Consumer Action also found that some credit card issuers will cut a customer’s credit limit below the current balance, forcing you to make a large payment to get back under your limit and incur over limit fees. These credit limit cuts may also trigger penalty rates on your remaining balances, a practice that Sherry labels as “unsavory.”
3. Bouncing checks — Nearly half of credit card companies impose penalty rates if a payment bounces due to a lack of funds in your checking account, according to Consumer Action’s survey. Most credit card issuers and your bank would likely also charge bounced check fees, which could easily add up to $80 per bounced check.
Climbing out of the default rate pit
If you are already paying default rates, your ability to get out of it depends on your issuer and how many times you’ve made late payments, bounced payments or gone over your limit. “The first thing to do is to pick up the phone and call your card issuer,” says Sherry. “The one time I paid late, I got hit with fees and higher rates, so as soon as I realized what had happened, I called my credit card company and reminded them that I had been a loyal customer for five years, and this was the first time I had paid late. They did put the rate back down.”
It might not be so harsh if they gave you a reasonable amount of time to pay. But many will impose those rates if you are one day late paying.
|— Linda Sherry, spokeswoman|
The worst thing you can do is ignore the situation, says Moriarty. “Many people are so overwhelmed that they don’t even look at their credit card bills anymore,” she says. While you are busy stuffing unopened credit card bills in a drawer, interest and penalties are climbing higher.
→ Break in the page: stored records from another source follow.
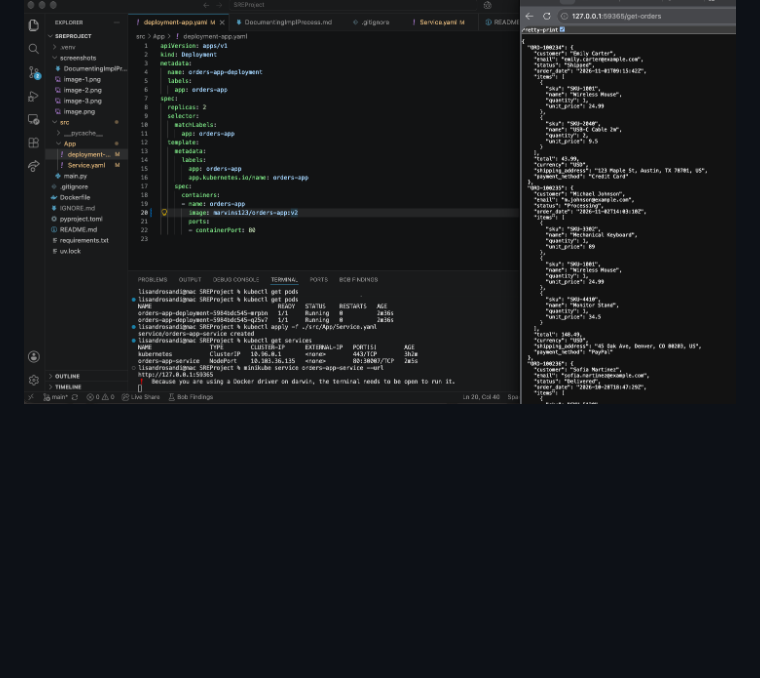
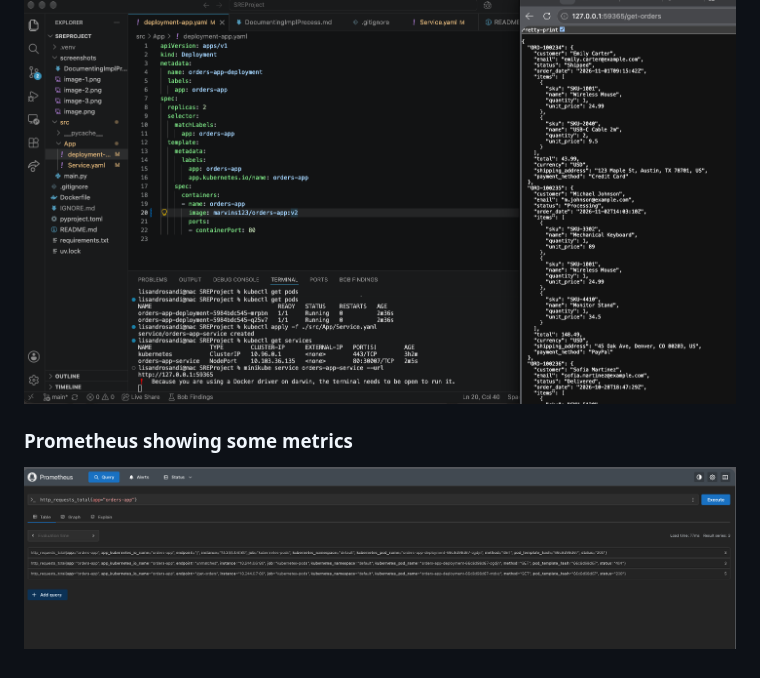
Before and after one commit to Marvin180/SREAcademyProject, a Markdown page: screenshots/DocumentingImplProcess.md, the part around the change. Drawn GitHub-style; pictures changed too: screenshots/image-5.png (added); blank space fills up the shorter version.

Commit message:
Added screenshots of Prometheus showing metrics

```diff
--- a/screenshots/DocumentingImplProcess.md
+++ b/screenshots/DocumentingImplProcess.md
@@ -15,3 +15,7 @@ Accesing from outside:
 
 ### Deployment + service created: app deployed and accesible from outside the cluster
 ![App deployed and accesible](image-4.png)
+
+
+### Prometheus showing some metrics
+![Prometheus showing metrics](image-5.png)
```
Also changed, not shown: 2 other files.
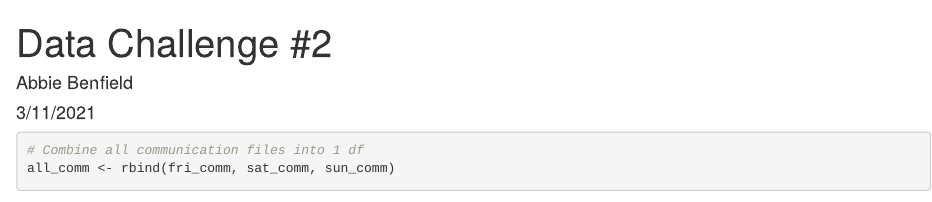
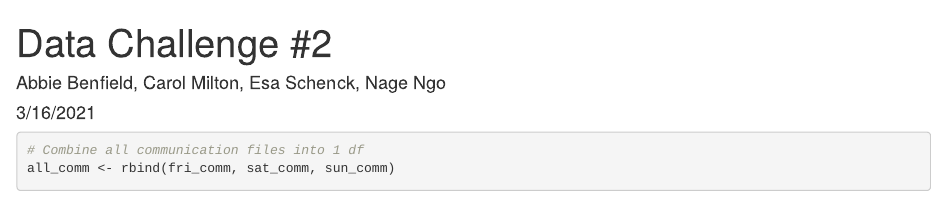
Before and after one commit to abbidabbers/SDS235_DC2, an R Markdown document (DC2.Rmd): the page in a window 1100 px wide, from its top. Rendered offline with R 4.5, knitr and Pandoc, with nearby package versions; some code elsewhere in the file could not run offline; common packages that the code uses without loading them are loaded.

Commit message:
Update DC2.Rmd

```diff
--- a/DC2.Rmd
+++ b/DC2.Rmd
@@ -1,7 +1,7 @@
 ---
 title: "Data Challenge #2"
-author: "Abbie Benfield"
-date: "3/11/2021"
+author: "Abbie Benfield, Carol Milton, Esa Schenck, Nage Ngo"
+date: "3/16/2021"
 output: html_document
 ---
 
```
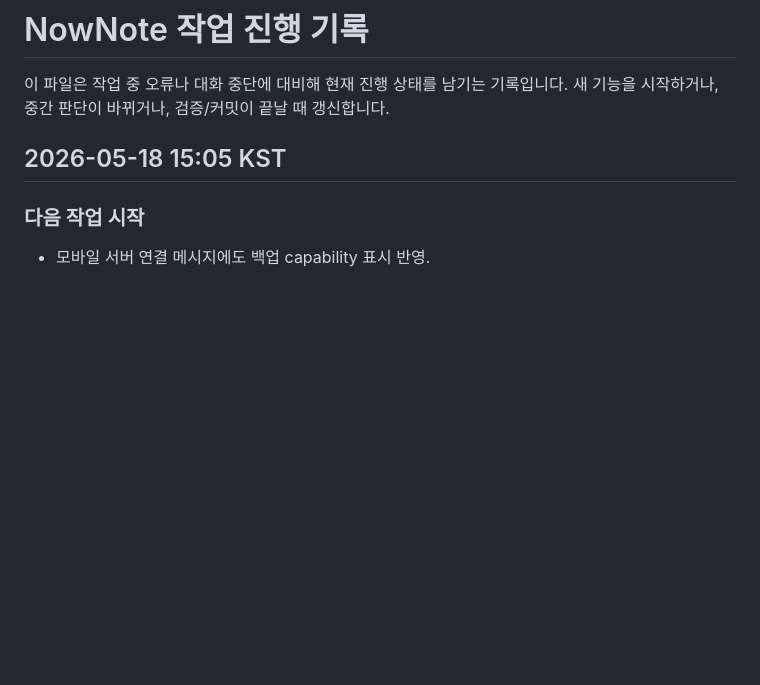
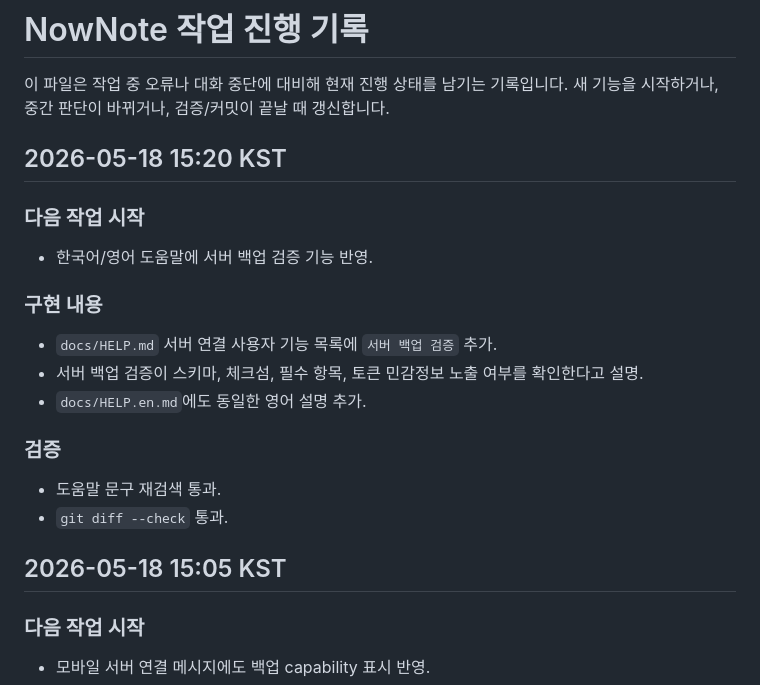
Before and after one commit to cyhuh428-sinsan/Now, a Markdown page: docs/WORK_PROGRESS.md, the part around the change. GitHub-like rendering; blank space fills up the shorter version.

Commit message:
docs: add backup verification help

```diff
--- a/docs/WORK_PROGRESS.md
+++ b/docs/WORK_PROGRESS.md
@@ -2,6 +2,23 @@
 
 이 파일은 작업 중 오류나 대화 중단에 대비해 현재 진행 상태를 남기는 기록입니다.
 새 기능을 시작하거나, 중간 판단이 바뀌거나, 검증/커밋이 끝날 때 갱신합니다.
+
+## 2026-05-18 15:20 KST
+
+### 다음 작업 시작
+
+- 한국어/영어 도움말에 서버 백업 검증 기능 반영.
+
+### 구현 내용
+
+- `docs/HELP.md` 서버 연결 사용자 기능 목록에 `서버 백업 검증` 추가.
+- 서버 백업 검증이 스키마, 체크섬, 필수 항목, 토큰 민감정보 노출 여부를 확인한다고 설명.
+- `docs/HELP.en.md`에도 동일한 영어 설명 추가.
+
+### 검증
+
+- 도움말 문구 재검색 통과.
+- `git diff --check` 통과.
 
 ## 2026-05-18 15:05 KST
 
```
Also changed, not shown: docs/HELP.en.md (+2 -0 lines), docs/HELP.md (+2 -0 lines).
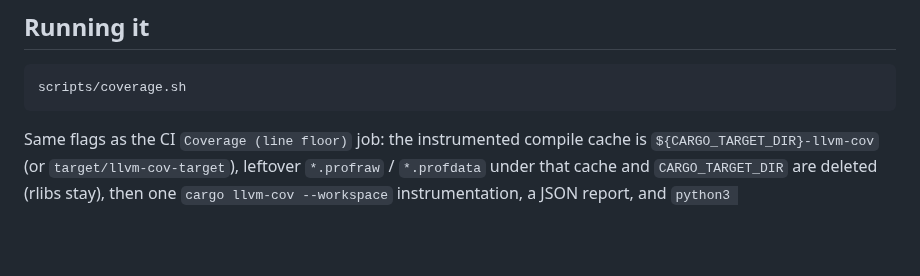
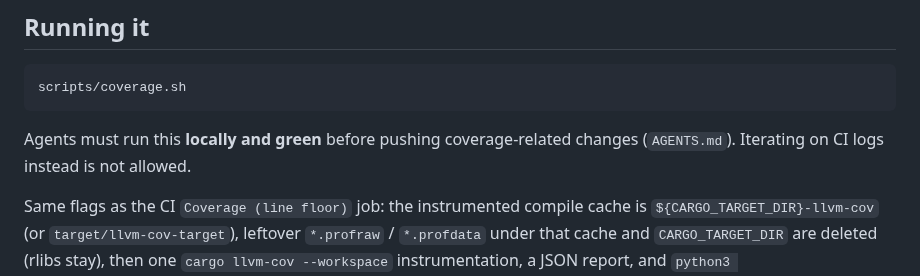
Before and after one commit to whycorporation/whycodes, a Markdown page: docs/coverage.md, the part around the change. GitHub-like rendering; blank space fills up the shorter version.

Commit message:
docs: require local scripts/coverage.sh green before pushing coverage changes

````diff
--- a/docs/coverage.md
+++ b/docs/coverage.md
@@ -8,6 +8,9 @@ breakdown.
 ```bash
 scripts/coverage.sh
 ```
+
+Agents must run this **locally and green** before pushing coverage-related
+changes (`AGENTS.md`). Iterating on CI logs instead is not allowed.
 
 Same flags as the CI `Coverage (line floor)` job: the instrumented compile
 cache is `${CARGO_TARGET_DIR}-llvm-cov` (or `target/llvm-cov-target`), leftover
````
Also changed, not shown: CONTRIBUTING.md (+4 -2 lines).
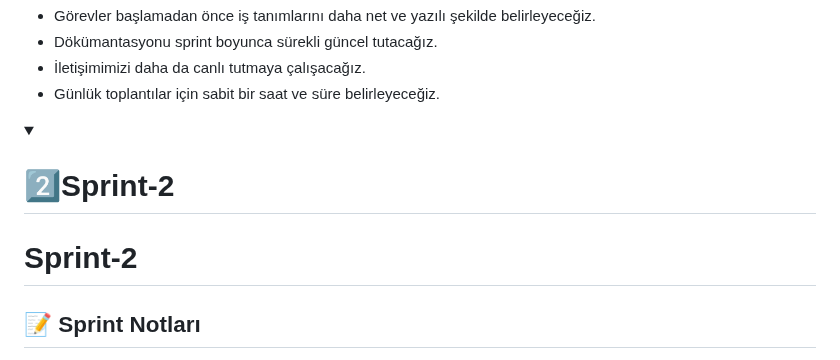
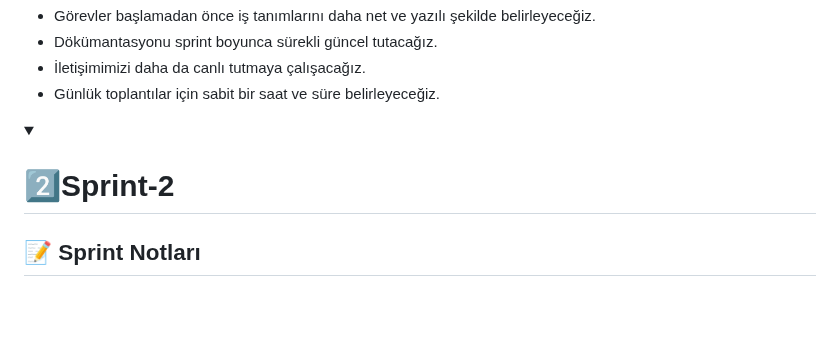
Before and after one commit to ZNisaAkkilic/Bootcamp-130, a Markdown page: README.md, the part around the change. Rendered like a GitHub page; blank space fills up the shorter version.

```diff
--- a/README.md
+++ b/README.md
@@ -280,7 +280,6 @@ Rumeysa Nur Demirbaş, Zeynep Nisa Akkılıç, Yakup Dolat
 <details open>
   <summary><h1>2️⃣Sprint-2</h1></summary>
 
-# Sprint-2
 ## 📝 Sprint Notları
 
 - Proje yönetimi için Trello aracı kullanılmaya devam edilmiştir.İletişim; ilk sprintteki gibi çoğunlukla Whatsapp ve MS Teams üzerinden gerçekleştirilecektir. Bu programların kullanım gerekçeleri ilk sprint notlarında açıklanmıştır.
```
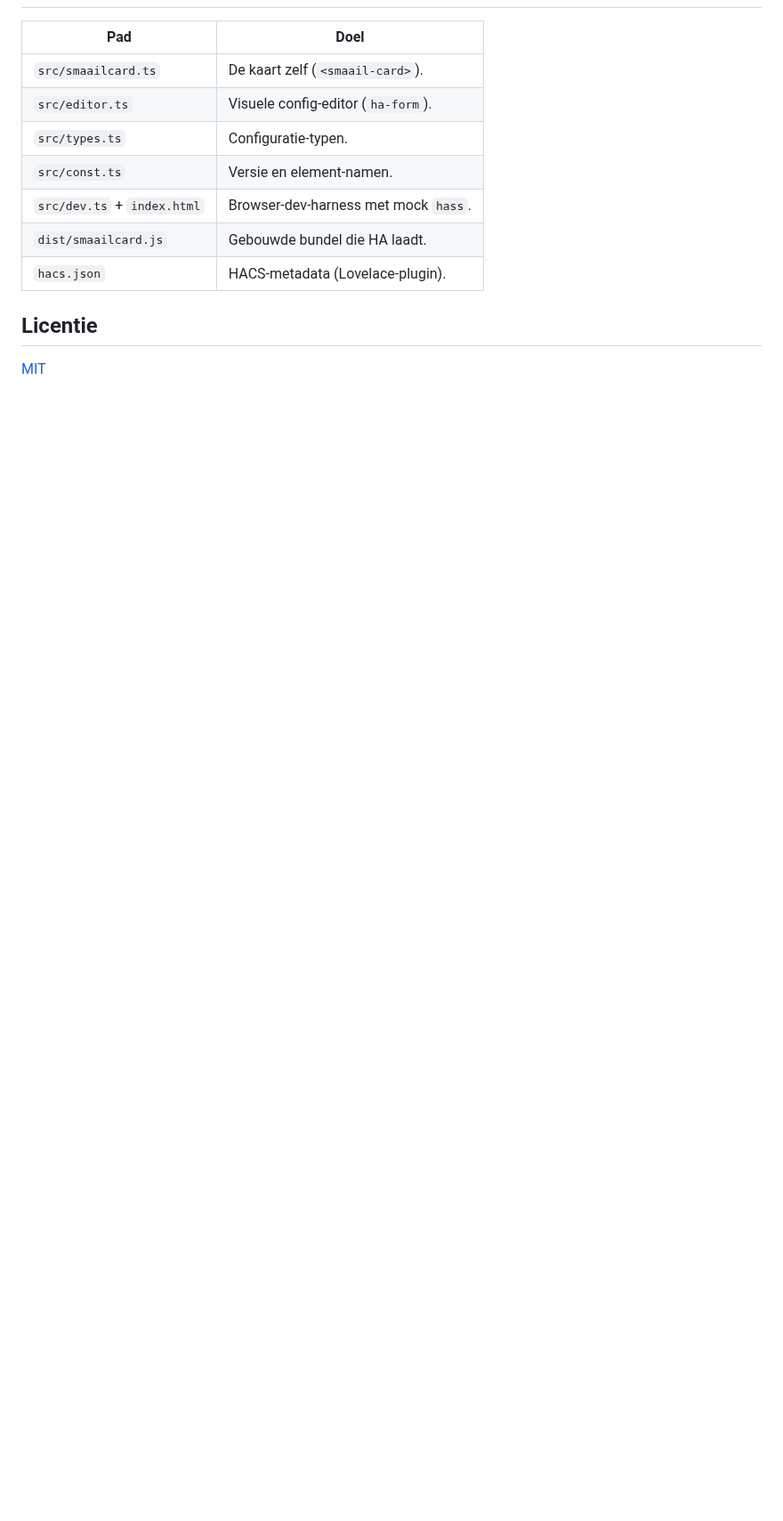
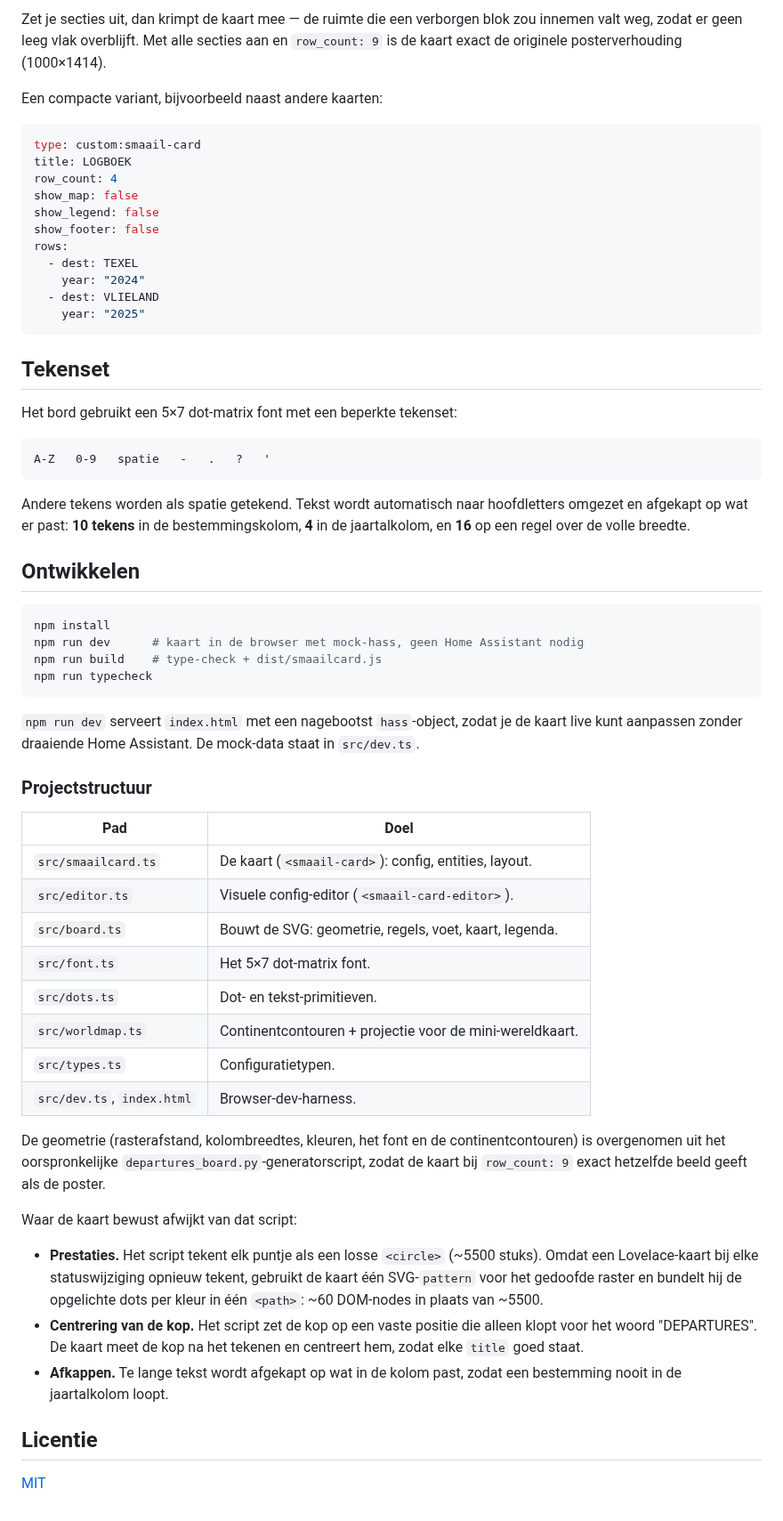
Before and after one commit to timoverwoest/smaailcard, a Markdown page: README.md, the part around one of its changes. Shown at 89% size. Drawn GitHub-style; blank space fills up the shorter version.

````diff
--- a/README.md
+++ b/README.md
@@ -63,13 +110,78 @@ entity: sensor.example  # optioneel, toont de status als voorbeeld
+Zet je secties uit, dan krimpt de kaart mee — de ruimte die een verborgen blok
+zou innemen valt weg, zodat er geen leeg vlak overblijft. Met alle secties aan
+en `row_count: 9` is de kaart exact de originele posterverhouding (1000×1414).
+
+Een compacte variant, bijvoorbeeld naast andere kaarten:
+
+```yaml
+type: custom:smaail-card
+title: LOGBOEK
+row_count: 4
+show_map: false
+show_legend: false
+show_footer: false
+rows:
+  - dest: TEXEL
+    year: "2024"
+  - dest: VLIELAND
+    year: "2025"
+```
+
+## Tekenset
+
+Het bord gebruikt een 5×7 dot-matrix font met een beperkte tekenset:
+
+```
+A-Z   0-9   spatie   -   .   ?   '
+```
+
+Andere tekens worden als spatie getekend. Tekst wordt automatisch naar
+hoofdletters omgezet en afgekapt op wat er past: **10 tekens** in de
+bestemmingskolom, **4** in de jaartalkolom, en **16** op een regel over de volle
+breedte.
+
+## Ontwikkelen
+
+```bash
+npm install
+npm run dev      # kaart in de browser met mock-hass, geen Home Assistant nodig
+npm run build    # type-check + dist/smaailcard.js
+npm run typecheck
+```
+
+`npm run dev` serveert `index.html` met een nagebootst `hass`-object, zodat je
+de kaart live kunt aanpassen zonder draaiende Home Assistant. De mock-data staat
+in `src/dev.ts`.
+
+### Projectstructuur
 
 | Pad | Doel |
 | --- | --- |
-| `src/smaailcard.ts` | De kaart zelf (`<smaail-card>`). |
-| `src/editor.ts` | Visuele config-editor (`ha-form`). |
-| `src/types.ts` | Configuratie-typen. |
-| `src/const.ts` | Versie en element-namen. |
-| `src/dev.ts` + `index.html` | Browser-dev-harness met mock `hass`. |
-| `dist/smaailcard.js` | Gebouwde bundel die HA laadt. |
-| `hacs.json` | HACS-metadata (Lovelace-plugin). |
+| `src/smaailcard.ts` | De kaart (`<smaail-card>`): config, entities, layout. |
+| `src/editor.ts` | Visuele config-editor (`<smaail-card-editor>`). |
+| `src/board.ts` | Bouwt de SVG: geometrie, regels, voet, kaart, legenda. |
+| `src/font.ts` | Het 5×7 dot-matrix font. |
+| `src/dots.ts` | Dot- en tekst-primitieven. |
+| `src/worldmap.ts` | Continentcontouren + projectie voor de mini-wereldkaart. |
+| `src/types.ts` | Configuratietypen. |
+| `src/dev.ts`, `index.html` | Browser-dev-harness. |
+
+De geometrie (rasterafstand, kolombreedtes, kleuren, het font en de
+continentcontouren) is overgenomen uit het oorspronkelijke
+`departures_board.py`-generatorscript, zodat de kaart bij `row_count: 9` exact
+hetzelfde beeld geeft als de poster.
+
+Waar de kaart bewust afwijkt van dat script:
+
+- **Prestaties.** Het script tekent elk puntje als een losse `<circle>` (~5500
+  stuks). Omdat een Lovelace-kaart bij elke statuswijziging opnieuw tekent,
+  gebruikt de kaart één SVG-`pattern` voor het gedoofde raster en bundelt hij de
+  opgelichte dots per kleur in één `<path>`: ~60 DOM-nodes in plaats van ~5500.
+- **Centrering van de kop.** Het script zet de kop op een vaste positie die
+  alleen klopt voor het woord "DEPARTURES". De kaart meet de kop na het tekenen
+  en centreert hem, zodat elke `title` goed staat.
+- **Afkappen.** Te lange tekst wordt afgekapt op wat in de kolom past, zodat een
+  bestemming nooit in de jaartalkolom loopt.
 
 ## Licentie
 
````
Also changed, not shown: other parts of README.md (+84 -37 lines), docs/preview.png (added), 10 other files.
Should your credit card company be unwilling to lower your rate to its previous level, ask what steps you can take to get the rate back. Usually, a certain number of on-time payments will do the trick. If you can’t get a straight answer out of the customer service representative, ask to talk to the manager. Keep pushing until you get an answer to your question.
Another option, if your credit is still good, is to find a low interest rate card that you can transfer your balances to without charge. This will get your interest rate down so that you can pay your debt off faster.
With the current economic turndown, many consumers are struggling to make minimum payments on their cards as their overall debt load spirals out of control. If this is you, consider visiting a credit counselor certified by the National Foundation for Credit Counseling or the Association of Independent Credit Card Counseling Agencies. A qualified credit counselor can help you figure out the extent of your debt problem, work up a repayment plan and negotiate with your creditors.
See related: 6 tips to avoid penalty rates